Gysberts unsuccessfully sought a seat on the City Council in 2006 to fill the remainder of the term of former Councilman Kristin Aleshire, who resigned after he was elected to a seat on the Washington County Commissioners.


Aleshire's seat was awarded to Councilman Martin E. Brubaker.

Brubaker is running for re-election this year.

The next mayor will take office June 1. The annual salary for the post is $28,000.

Mayor candidates address

Potomac Street project

With the City of Hagerstown's primary election approaching, The Herald-Mail asked each of the four candidates for mayor to respond to four questions.

The candidates' answers to the fourth and final question can be found below. Responses to the previous questions were printed Feb. 9, 16 and 23.

This week's question: Do you believe the current administration has neglected other parts of the city by focusing too heavily on developing the first block of South Potomac Street?

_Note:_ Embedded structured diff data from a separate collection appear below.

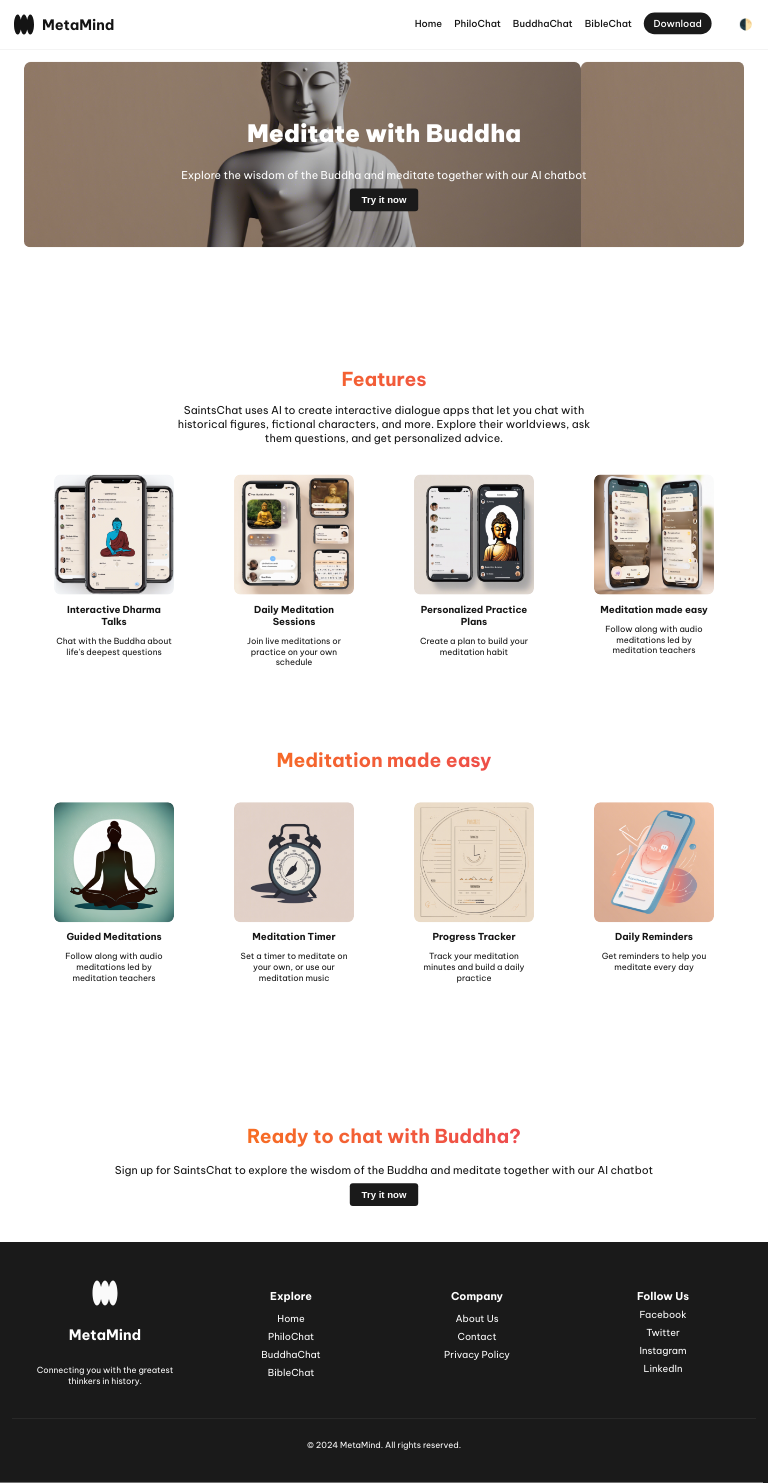
Repository: HSfac/EthosMindWeb
Page: /buddhachats
The author's editor kept a copy of each file at every save. The page is drawn from the files as they stood at one save, then again after the next save.
The browser window is 1280 px wide. The pictures show the whole page, at 60% of full size.
The project was rebuilt for these pictures with package versions that can differ from the ones it lists, and the page was loaded fresh each time. Also part of the build but not shown: src/pages/Home.css, src/pages/Home.jsx, src/pages/SaintsChat.css, src/pages/SaintsChat.jsx, src/pages/BibleChat.jsx, src/pages/Download.css, src/pages/Download.jsx.

Above is the page before, as saved 2024-07-22 00:09:48.

### src/index.css
@import url('https://fonts.googleapis.com/css2?display=swap&family=Be+Vietnam+Pro:wght@400;500;700;900&family=Noto+Sans:wght@400;500;700;900');

body {
  font-family: "Be Vietnam Pro", "Noto Sans", sans-serif;
  margin: 0;
  padding: 0;
  box-sizing: border-box;
}

### src/App.jsx
import React from 'react';
import { BrowserRouter as Router, Route, Routes } from 'react-router-dom';
import Home from './pages/Home.jsx';
import SaintsChat from './pages/SaintsChat.jsx';
import BuddhaChat from './pages/BuddhaChat.jsx';
import BibleChat from './pages/BibleChat.jsx';
import Download from './pages/Download.jsx'; // Download 페이지를 추가합니다.
import Header from './components/Header.jsx';
import Footer from './components/Footer.jsx';

function App() {
  return (
    <Router>
      <Header />
      <Routes>
        <Route path="/" element={<Home />} />
        <Route path="/saintschat" element={<SaintsChat />} />
        <Route path="/buddhachats" element={<BuddhaChat />} />
        <Route path="/biblechats" element={<BibleChat />} />
        <Route path="/download" element={<Download />} /> {/* Download 페이지를 추가합니다. */}
      </Routes>
      <Footer />
    </Router>
  );
}

export default App;

### src/pages/BuddhaChat.jsx
import React from 'react';
import './BuddhaChat.css';
import buddhaImage from '../assets/images/buddha-hero-image.png';
import buddhaFeature1 from '../assets/images/buddha-feature-1.png';
import buddhaFeature2 from '../assets/images/buddha-feature-2.png';
import buddhaFeature3 from '../assets/images/buddha-feature-3.png';
import buddhaFeature4 from '../assets/images/buddha-feature-4.png';
import buddhaMeditation1 from '../assets/images/buddha-meditation-1.png';
import buddhaMeditation2 from '../assets/images/buddha-meditation-2.png';
import buddhaMeditation3 from '../assets/images/buddha-meditation-3.png';
import buddhaMeditation4 from '../assets/images/buddha-meditation-4.png';

function BuddhaChat() {
  return (
    <main className="buddha-main">
      <section className="buddha-hero" style={{ backgroundImage: `url(${buddhaImage})` }}>
        <div className="buddha-hero-content">
          <h1 className="buddha-hero-title">Meditate with Buddha</h1>
          <p className="buddha-hero-subtitle">Explore the wisdom of the Buddha and meditate together with our AI chatbot</p>
          <button className="buddha-hero-button">Try it now</button>
        </div>
      </section>
      <section className="buddha-features">
        <h2 className="buddha-section-title">Features</h2>
        <p className="buddha-section-description">SaintsChat uses AI to create interactive dialogue apps that let you chat with historical figures, fictional characters, and more. Explore their worldviews, ask them questions, and get personalized advice.</p>
        <div className="buddha-feature-cards">
          <div className="buddha-feature-card">
            <img src={buddhaFeature1} alt="Interactive Dharma Talks" className="buddha-feature-image" />
            <p className="buddha-feature-title">Interactive Dharma Talks</p>
            <p className="buddha-feature-description">Chat with the Buddha about life's deepest questions</p>
          </div>
          <div className="buddha-feature-card">
            <img src={buddhaFeature2} alt="Daily Meditation Sessions" className="buddha-feature-image" />
            <p className="buddha-feature-title">Daily Meditation Sessions</p>
            <p className="buddha-feature-description">Join live meditations or practice on your own schedule</p>
          </div>
          <div className="buddha-feature-card">
            <img src={buddhaFeature3} alt="Personalized Practice Plans" className="buddha-feature-image" />
            <p className="buddha-feature-title">Personalized Practice Plans</p>
            <p className="buddha-feature-description">Create a plan to build your meditation habit</p>
          </div>
          <div className="buddha-feature-card">
            <img src={buddhaFeature4} alt="Meditation made easy" className="buddha-feature-image" />
            <p className="buddha-feature-title">Meditation made easy</p>
            <p className="buddha-feature-description">Follow along with audio meditations led by meditation teachers</p>
          </div>
        </div>
      </section>
      <section className="buddha-meditation">
        <h2 className="buddha-section-title">Meditation made easy</h2>
        <div className="buddha-meditation-cards">
          <div className="buddha-meditation-card">
            <img src={buddhaMeditation1} alt="Guided Meditations" className="buddha-meditation-image" />
            <p className="buddha-meditation-title">Guided Meditations</p>
            <p className="buddha-meditation-description">Follow along with audio meditations led by meditation teachers</p>
          </div>
          <div className="buddha-meditation-card">
            <img src={buddhaMeditation2} alt="Meditation Timer" className="buddha-meditation-image" />
            <p className="buddha-meditation-title">Meditation Timer</p>
            <p className="buddha-meditation-description">Set a timer to meditate on your own, or use our meditation music</p>
          </div>
          <div className="buddha-meditation-card">
            <img src={buddhaMeditation3} alt="Progress Tracker" className="buddha-meditation-image" />
            <p className="buddha-meditation-title">Progress Tracker</p>
            <p className="buddha-meditation-description">Track your meditation minutes and build a daily practice</p>
          </div>
          <div className="buddha-meditation-card">
            <img src={buddhaMeditation4} alt="Daily Reminders" className="buddha-meditation-image" />
            <p className="buddha-meditation-title">Daily Reminders</p>
            <p className="buddha-meditation-description">Get reminders to help you meditate every day</p>
          </div>
        </div>
      </section>
      <section className="buddha-cta">
        <h2 className="buddha-cta-title">Ready to chat with Buddha?</h2>
        <p className="buddha-cta-description">Sign up for SaintsChat to explore the wisdom of the Buddha and meditate together with our AI chatbot</p>
        <button className="buddha-cta-button">Try it now</button>
      </section>
    </main>
  );
}

export default BuddhaChat;

### src/components/Header.jsx
import React, { useEffect, useState } from 'react';
import { Link } from 'react-router-dom';
import './Header.css';
import logoBlack from '../assets/images/metamindlogoblack.svg'; // 로고 이미지 경로에 맞게 수정하세요.
import logoWhite from '../assets/images/metamindlogowhite.svg'; // 로고 이미지 경로에 맞게 수정하세요.

function Header() {
  const [isDarkMode, setIsDarkMode] = useState(false);

  useEffect(() => {
    const darkModeClass = 'dark-mode';
    const bodyClassList = document.body.classList;
    const isDark = bodyClassList.contains(darkModeClass);
    setIsDarkMode(isDark);
  }, []);

  const toggleDarkMode = () => {
    document.body.classList.toggle('dark-mode');
    setIsDarkMode(!isDarkMode);
  };

  return (
    <header className="header">
      <div className="header-logo-container">
        <Link to="/" className="header-logo-link">
          <img
            src={isDarkMode ? logoWhite : logoBlack}
            alt="MetaMind Logo"
            className="header-logo"
          />
          <h1 className="header-title">MetaMind</h1>
        </Link>
      </div>
      <nav className="nav">
        <ul className="nav-list">
          <li className="nav-item"><Link to="/">Home</Link></li>
          <li className="nav-item"><Link to="/saintschat">PhiloChat</Link></li>
          <li className="nav-item"><Link to="/buddhachats">BuddhaChat</Link></li>
          <li className="nav-item"><Link to="/biblechats">BibleChat</Link></li>
          <li className="nav-item header-download-button"><Link to="/download">Download</Link></li>
          <li className="nav-item"><button className="toggle-button" onClick={toggleDarkMode}>🌓</button></li>
        </ul>
      </nav>
    </header>
  );
}

export default Header;

### src/components/Footer.jsx
import React from 'react';
import { Link } from 'react-router-dom';
import './Footer.css';
import logoWhite from '../assets/images/metamindlogowhite.svg'; // 로고 이미지 경로

function Footer() {
  return (
    <footer className="footer">
      <div className="footer-content">
        <div className="footer-section footer-logo-section">
          <img src={logoWhite} alt="MetaMind Logo" className="footer-logo" />
          <h2 className="footer-title">MetaMind</h2>
          <p className="footer-description">Connecting you with the greatest thinkers in history.</p>
        </div>
        <div className="footer-section">
          <h3 className="footer-subtitle">Explore</h3>
          <ul className="footer-links">
            <li><Link to="/">Home</Link></li>
            <li><Link to="/saintschat">PhiloChat</Link></li>
            <li><Link to="/buddhachats">BuddhaChat</Link></li>
            <li><Link to="/biblechats">BibleChat</Link></li>
          </ul>
        </div>
        <div className="footer-section">
          <h3 className="footer-subtitle">Company</h3>
          <ul className="footer-links">
            <li><Link to="/about">About Us</Link></li>
            <li><Link to="/contact">Contact</Link></li>
            <li><Link to="/privacy">Privacy Policy</Link></li>
          </ul>
        </div>
        <div className="footer-section">
          <h3 className="footer-subtitle">Follow Us</h3>
          <div className="footer-social">
            <a href="https://facebook.com" target="_blank" rel="noopener noreferrer">Facebook</a>
            <a href="https://twitter.com" target="_blank" rel="noopener noreferrer">Twitter</a>
            <a href="https://instagram.com" target="_blank" rel="noopener noreferrer">Instagram</a>
            <a href="https://linkedin.com" target="_blank" rel="noopener noreferrer">LinkedIn</a>
          </div>
        </div>
      </div>
      <div className="footer-bottom">
        <p>&copy; 2024 MetaMind. All rights reserved.</p>
      </div>
    </footer>
  );
}

export default Footer;

### src/pages/BuddhaChat.css
.buddha-main {
  padding: 20px 40px;
}

.buddha-hero {
  background: linear-gradient(rgba(0, 0, 0, 0.1) 0%, rgba(0, 0, 0, 0.4) 100%), center/cover no-repeat;
  color: white;
  text-align: center;
  padding: 60px 20px;
  border-radius: 10px;
}

.buddha-hero-title {
  font-size: 40px;
  font-weight: 900;
}

.buddha-hero-subtitle {
  font-size: 18px;
  margin: 10px 0;
}

.buddha-hero-button {
  background-color: #1a1a1a;
  color: white;
  padding: 10px 20px;
  border: none;
  border-radius: 5px;
  cursor: pointer;
  font-size: 16px;
  font-weight: bold;
  transition: background-color 0.3s, transform 0.3s;
}

.buddha-hero-button:hover {
  background-color: #333333;
  transform: scale(1.05);
}

.buddha-features {
  margin: 40px 0;
  margin-top: 200px;
  margin-bottom: 100px;
}

.buddha-section-title {
  font-size: 32px;
  font-weight: bold;
  text-align: center;
  margin-bottom: 20px;
  background: linear-gradient(90deg, #ff8a00, #e52e71);
  -webkit-background-clip: text;
  -webkit-text-fill-color: transparent;
}

.buddha-section-description {
  font-size: 18px;
  text-align: center;
  max-width: 720px;
  margin: 0 auto 20px;
  margin-bottom: 50px;
}

.buddha-feature-cards {
  display: flex;
  justify-content: space-around;
  flex-wrap: wrap;
}

.buddha-feature-card {
  text-align: center;
  max-width: 200px;
  margin-bottom: 20px;
}

.buddha-feature-image {
  width: 100%;
  border-radius: 10px;
}

.buddha-feature-title {
  font-size: 16px;
  font-weight: bold;
  margin: 10px 0;
}

.buddha-feature-description {
  font-size: 14px;
}

.buddha-meditation {
  margin: 40px 0;
  margin-top: 100px;
  margin-bottom: 70px;
}

.buddha-meditation-cards {
  display: flex;
  justify-content: space-around;
  flex-wrap: wrap;
}

.buddha-meditation-card {
  text-align: center;
  max-width: 200px;
  margin-bottom: 20px;
  margin-top: 30px;
}

.buddha-meditation-image {
  width: 100%;
  border-radius: 10px;
}

.buddha-meditation-title {
  font-size: 16px;
  font-weight: bold;
  margin: 10px 0;
}

.buddha-meditation-description {
  font-size: 14px;
}

.buddha-cta {
  text-align: center;
  margin: 40px 0;
  margin-top: 200px;
  margin-top: ;
}

.buddha-cta-title {
  font-size: 32px;
  font-weight: bold;
  background: linear-gradient(90deg, #ff8a00, #e52e71);
  -webkit-background-clip: text;
  -webkit-text-fill-color: transparent;
}

.buddha-cta-description {
  margin: 10px 0;
  font-size: 18px;
}

.buddha-cta-button {
  background-color: #1a1a1a;
  color: white;
  padding: 10px 20px;
  border: none;
  border-radius: 5px;
  cursor: pointer;
  font-size: 16px;
  font-weight: bold;
  transition: background-color 0.3s, transform 0.3s;
}

.buddha-cta-button:hover {
  background-color: #333333;
  transform: scale(1.05);
  animation: pop 0.6s ease-in-out infinite;
}

@keyframes pop {
  0%, 100% {
    transform: scale(1);
  }
  50% {
    transform: scale(1.1);
  }
}

### src/components/Header.css
.header {
  display: flex;
  justify-content: space-between;
  align-items: center;
  padding: 10px 20px;
  border-bottom: 1px solid #ededed;
}

.header-logo-container {
  display: flex;
  align-items: center;
}

.header-logo-link {
  display: flex;
  align-items: center;
  text-decoration: none;
  color: var(--text-color);
}

.header-logo {
  width: 40px;
  height: 40px;
  margin-right: 10px;
}

.header-title {
  font-size: 24px;
  font-weight: bold;
}

.nav {
  display: flex;
}

.nav-list {
  display: flex;
  list-style: none;
  margin: 0;
  padding: 0;
}

.nav-item {
  margin-left: 20px;
}

.nav-item a {
  text-decoration: none;
  color: var(--text-color);
  font-weight: 500;
}

.header-download-button a {
  padding: 8px 16px;
  border-radius: 20px;
  background-color: #1a1a1a;
  color: white;
}

.toggle-button {
  background: none;
  border: none;
  font-size: 18px;
  cursor: pointer;
  margin-left: 20px;
}

:root {
  --bg-color: white;
  --text-color: #141414;
}

.dark-mode {
  --bg-color: #141414;
  --text-color: white;
}

body {
  background-color: var(--bg-color);
  color: var(--text-color);
  transition: background-color 0.3s, color 0.3s;
}

### src/components/Footer.css
.footer {
  background-color: #1a1a1a;
  color: white;
  padding: 40px 20px;
  text-align: center;
}

.footer-content {
  display: flex;
  flex-wrap: wrap;
  justify-content: space-around;
  margin-bottom: 20px;
}

.footer-section {
  flex: 1;
  min-width: 200px;
  margin: 20px;
}

.footer-logo-section {
  display: flex;
  flex-direction: column;
  align-items: center;
}

.footer-logo {
  width: 50px; /* 로고 크기를 조정 */
  height: 50px;
  margin-bottom: 10px;
}

.footer-title {
  display: flex;
  align-items: center;
  font-size: 24px;
  font-weight: bold;
}

.footer-title img {
  width: 40px; /* 로고 크기 조정 */
  height: 40px;
  margin-right: 10px;
}

.footer-description {
  font-size: 14px;
}

.footer-subtitle {
  font-size: 18px;
  font-weight: bold;
  margin-bottom: 10px;
}

.footer-links {
  list-style: none;
  padding: 0;
}

.footer-links li {
  margin-bottom: 10px;
}

.footer-links a {
  text-decoration: none;
  color: white;
}

.footer-social a {
  display: block;
  margin-bottom: 10px;
  text-decoration: none;
  color: white;
}

.footer-bottom {
  border-top: 1px solid #333;
  padding-top: 20px;
  font-size: 14px;
}

Loaded but not shown: public/index.html (common file); src/index.js (common file)

After the next save:
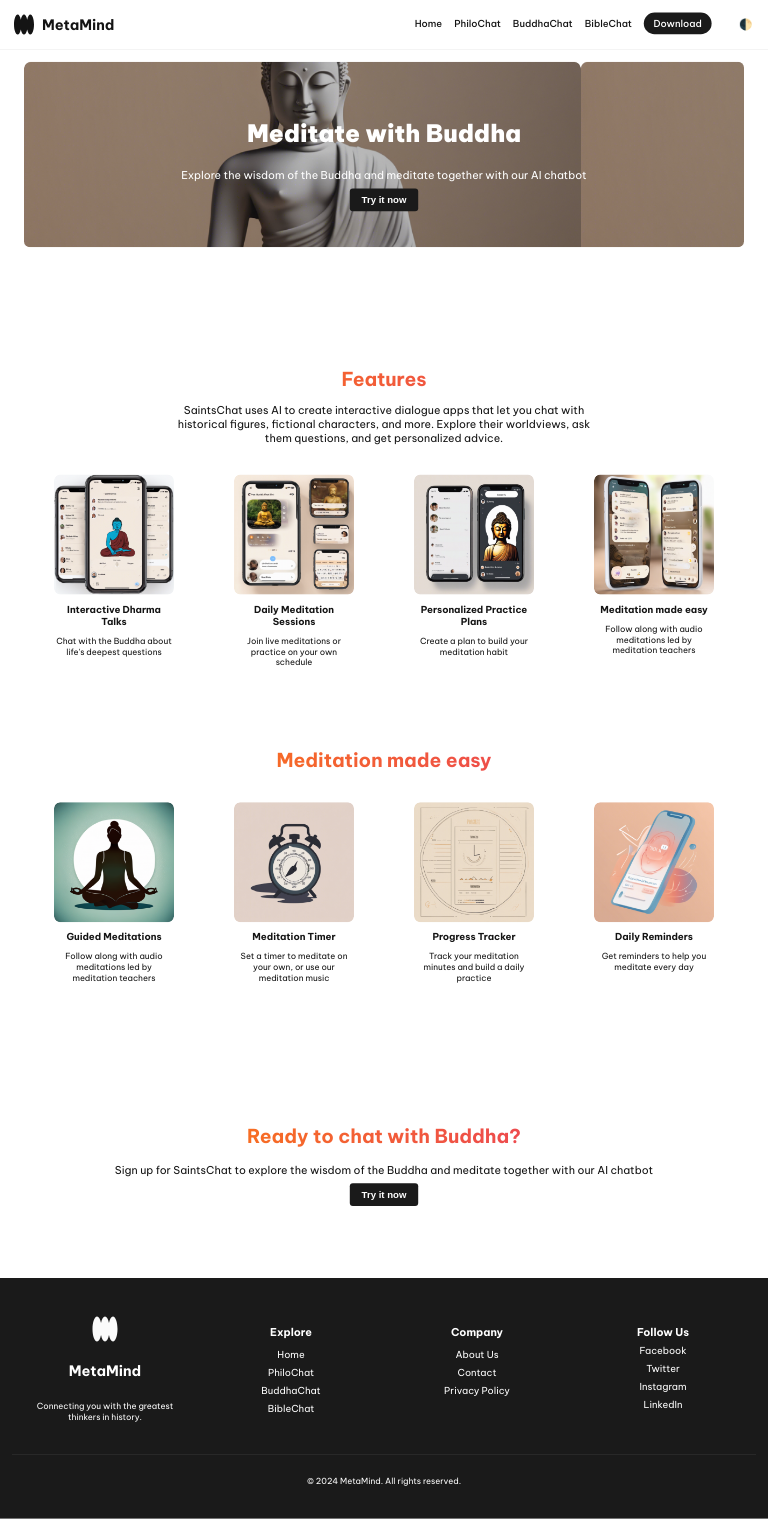
Saved 8 s later.
--- a/src/pages/BuddhaChat.css
+++ b/src/pages/BuddhaChat.css
@@ -126,7 +126,7 @@
   text-align: center;
   margin: 40px 0;
   margin-top: 200px;
-  margin-top: ;
+  margin-bottom: 100px;
 }
 
 .buddha-cta-title {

What ran Sunday: Candidates for City Council responded to this week's question.

The Feb. 23 question: Would you support furloughing or laying off municipal employees to save the city money?

The Feb. 16 question: How would you try to bring jobs to the City of Hagerstown?

The Feb. 9 question: What is the biggest problem facing the City of Hagerstown and, if elected, what will you do to solve it?


Check out the candidates' answers to all four questions and view videos of those candidates who accepted an invitation to tell voters why they thought they are the best candidate for the job. Go to and click on Hagerstown City Election, which is a hot topic beneath the two blue bars at the top of the page.

Editor's note: The following is the fourth of four questions that candidates for mayor of Hagerstown were asked to answer, followed by their responses.

Candidates were asked to keep their responses to 150 words or less. Responses were edited for length and to fix typos or errors. Otherwise, they appear as they were received from the candidates.

Question: Do you believe that the current administration has neglected other parts of the city by focusing too heavily on developing the first block of South Potomac Street?


Robert E. Bruchey II, 50

Republican, Incumbent

905 Woodland Way

As mayor, I represent all of Hagerstown. While the downtown area might get a lot of press attention, it is simply one part of a much bigger city. Right now, the city is making major capital investments on Eastern Boulevard, Jonathan Street and the West End reservoir. We are actively working with residents across Hagerstown to make our neighborhoods safer and respond to needs that exist. Our Neighborhoods 1st groups have helped to make improvements in their neighborhoods all across the city. The cost of improvements to the Arts and Entertainment District pale in comparison to these other projects mentioned. I have always maintained an open-door policy to constituents and organizations so they have a voice at City Hall for any concerns or suggestions.

Jonathan R. Burrs, 38


950 Lanvale St.

Development in the first block of South Potomac Street is a good beginning to the downtown revitalization; whether too much focus has been given to these efforts is a matter of opinion. I do believe other parts of the city have been neglected and I don't believe enough attention has been given to the downtown area in general to ensure a small number of irresponsible city residents are prevented from trashing the city.

Shortly after Bulls and Bears opened, my wife and I took a walk through the downtown area and made several distressing observations: people throwing cigarette butts and other trash on sidewalks, in addition to some walking animals with no intentions on cleaning up after them. In my opinion, there needs to be an ordinance preventing people from walking their animals in the business district and heavy fines for those who trash the city.

Ann Holtzman, 65


1076 Lindsay Lane

The Herald-Mail Articles